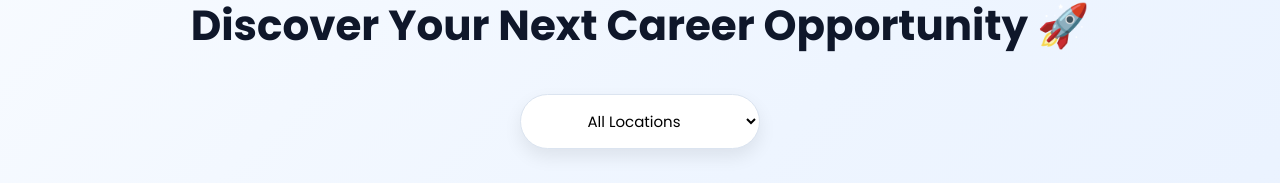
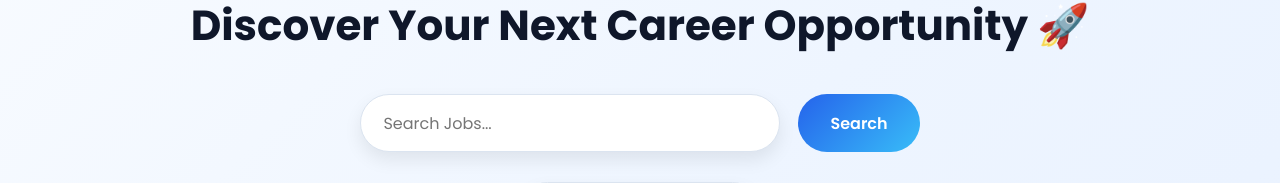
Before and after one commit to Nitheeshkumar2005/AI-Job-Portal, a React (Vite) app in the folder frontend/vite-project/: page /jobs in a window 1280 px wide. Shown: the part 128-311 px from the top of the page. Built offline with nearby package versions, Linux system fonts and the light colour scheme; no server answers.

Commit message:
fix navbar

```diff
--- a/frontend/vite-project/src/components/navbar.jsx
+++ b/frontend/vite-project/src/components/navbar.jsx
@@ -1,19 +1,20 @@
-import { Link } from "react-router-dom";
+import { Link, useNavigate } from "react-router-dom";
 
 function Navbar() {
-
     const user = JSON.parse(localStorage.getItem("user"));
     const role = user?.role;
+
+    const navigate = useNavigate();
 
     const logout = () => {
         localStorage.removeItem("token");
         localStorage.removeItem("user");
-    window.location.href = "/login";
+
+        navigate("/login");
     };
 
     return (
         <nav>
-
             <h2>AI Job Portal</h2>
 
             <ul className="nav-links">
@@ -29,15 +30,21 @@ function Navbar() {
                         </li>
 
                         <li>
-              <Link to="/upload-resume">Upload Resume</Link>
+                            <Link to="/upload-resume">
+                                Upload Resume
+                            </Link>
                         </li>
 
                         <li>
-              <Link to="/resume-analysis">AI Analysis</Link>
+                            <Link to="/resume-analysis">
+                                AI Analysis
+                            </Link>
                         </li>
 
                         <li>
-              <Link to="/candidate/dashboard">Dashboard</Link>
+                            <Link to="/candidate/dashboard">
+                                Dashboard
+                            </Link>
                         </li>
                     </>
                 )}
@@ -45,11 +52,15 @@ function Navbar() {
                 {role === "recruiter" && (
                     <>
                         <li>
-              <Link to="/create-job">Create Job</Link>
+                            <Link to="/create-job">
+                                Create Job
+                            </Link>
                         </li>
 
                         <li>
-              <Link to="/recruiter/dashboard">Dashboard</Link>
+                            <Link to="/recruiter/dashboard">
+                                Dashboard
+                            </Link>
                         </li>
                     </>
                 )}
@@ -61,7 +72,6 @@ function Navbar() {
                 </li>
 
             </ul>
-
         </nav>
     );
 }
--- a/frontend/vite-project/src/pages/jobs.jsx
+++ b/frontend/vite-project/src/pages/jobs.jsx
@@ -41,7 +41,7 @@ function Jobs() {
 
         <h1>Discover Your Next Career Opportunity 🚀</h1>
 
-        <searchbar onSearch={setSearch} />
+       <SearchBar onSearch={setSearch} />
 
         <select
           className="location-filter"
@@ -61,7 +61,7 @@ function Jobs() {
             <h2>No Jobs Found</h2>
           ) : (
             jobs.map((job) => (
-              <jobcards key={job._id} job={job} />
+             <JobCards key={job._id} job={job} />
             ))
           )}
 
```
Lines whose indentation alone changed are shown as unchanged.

::::::::

* _WHAT IS REQUIRED_
When you copy the records above, keep every word exact and drop the pictures.

* _REPLY_
Before and after one commit to Nitheeshkumar2005/AI-Job-Portal, a React (Vite) app in the folder frontend/vite-project/: page /jobs in a window 1280 px wide. Shown: the part 128-311 px from the top of the page. Built offline with nearby package versions, Linux system fonts and the light colour scheme; no server answers.

Commit message:
fix navbar

```diff
--- a/frontend/vite-project/src/components/navbar.jsx
+++ b/frontend/vite-project/src/components/navbar.jsx
@@ -1,19 +1,20 @@
-import { Link } from "react-router-dom";
+import { Link, useNavigate } from "react-router-dom";
 
 function Navbar() {
-
     const user = JSON.parse(localStorage.getItem("user"));
     const role = user?.role;
+
+    const navigate = useNavigate();
 
     const logout = () => {
         localStorage.removeItem("token");
         localStorage.removeItem("user");
-    window.location.href = "/login";
+
+        navigate("/login");
     };
 
     return (
         <nav>
-
             <h2>AI Job Portal</h2>
 
             <ul className="nav-links">
@@ -29,15 +30,21 @@ function Navbar() {
                         </li>
 
                         <li>
-              <Link to="/upload-resume">Upload Resume</Link>
+                            <Link to="/upload-resume">
+                                Upload Resume
+                            </Link>
                         </li>
 
                         <li>
-              <Link to="/resume-analysis">AI Analysis</Link>
+                            <Link to="/resume-analysis">
+                                AI Analysis
+                            </Link>
                         </li>
 
                         <li>
-              <Link to="/candidate/dashboard">Dashboard</Link>
+                            <Link to="/candidate/dashboard">
+                                Dashboard
+                            </Link>
                         </li>
                     </>
                 )}
@@ -45,11 +52,15 @@ function Navbar() {
                 {role === "recruiter" && (
                     <>
                         <li>
-              <Link to="/create-job">Create Job</Link>
+                            <Link to="/create-job">
+                                Create Job
+                            </Link>
                         </li>
 
                         <li>
-              <Link to="/recruiter/dashboard">Dashboard</Link>
+                            <Link to="/recruiter/dashboard">
+                                Dashboard
+                            </Link>
                         </li>
                     </>
                 )}
@@ -61,7 +72,6 @@ function Navbar() {
                 </li>
 
             </ul>
-
         </nav>
     );
 }
--- a/frontend/vite-project/src/pages/jobs.jsx
+++ b/frontend/vite-project/src/pages/jobs.jsx
@@ -41,7 +41,7 @@ function Jobs() {
 
         <h1>Discover Your Next Career Opportunity 🚀</h1>
 
-        <searchbar onSearch={setSearch} />
+       <SearchBar onSearch={setSearch} />
 
         <select
           className="location-filter"
@@ -61,7 +61,7 @@ function Jobs() {
             <h2>No Jobs Found</h2>
           ) : (
             jobs.map((job) => (
-              <jobcards key={job._id} job={job} />
+             <JobCards key={job._id} job={job} />
             ))
           )}
 
```
Lines whose indentation alone changed are shown as unchanged.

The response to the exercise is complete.